Problem details: Print every record exactly as it appears. Leave the pictures out.

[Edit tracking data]
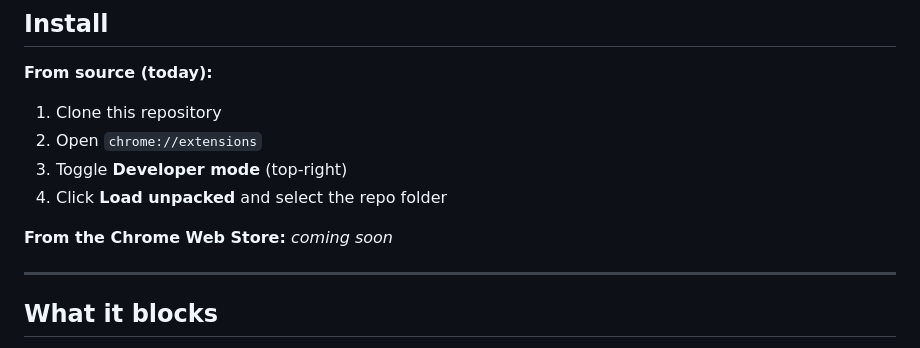
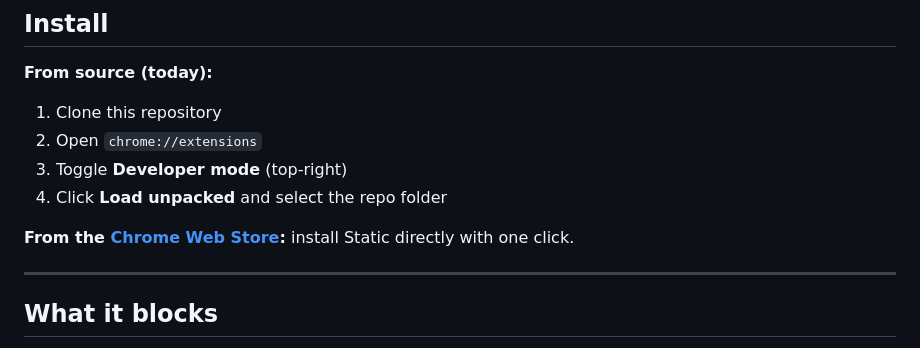
Before and after one commit to G-man3207/Static, a Markdown page: README.md, the part around one of its changes. GitHub-like rendering.

Commit message:
docs(readme): link Chrome Web Store listing and add CWS badge

```diff
--- a/README.md
+++ b/README.md
@@ -37,7 +38,7 @@ Static is intentionally narrow. It is built to run alongside uBlock Origin or Pr
 3. Toggle **Developer mode** (top-right)
 4. Click **Load unpacked** and select the repo folder
 
-**From the Chrome Web Store:** _coming soon_
+**From the [Chrome Web Store](https://chromewebstore.google.com/detail/static/lljfncchalimoimbencbbblpdbhmeiil):** install Static directly with one click.
 
 ---
 
```
Also changed, not shown: other parts of README.md (+1 -0 lines).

Solution to this exercise:
Before and after one commit to G-man3207/Static, a Markdown page: README.md, the part around one of its changes. GitHub-like rendering.

Commit message:
docs(readme): link Chrome Web Store listing and add CWS badge

```diff
--- a/README.md
+++ b/README.md
@@ -37,7 +38,7 @@ Static is intentionally narrow. It is built to run alongside uBlock Origin or Pr
 3. Toggle **Developer mode** (top-right)
 4. Click **Load unpacked** and select the repo folder
 
-**From the Chrome Web Store:** _coming soon_
+**From the [Chrome Web Store](https://chromewebstore.google.com/detail/static/lljfncchalimoimbencbbblpdbhmeiil):** install Static directly with one click.
 
 ---
 
```
Also changed, not shown: other parts of README.md (+1 -0 lines).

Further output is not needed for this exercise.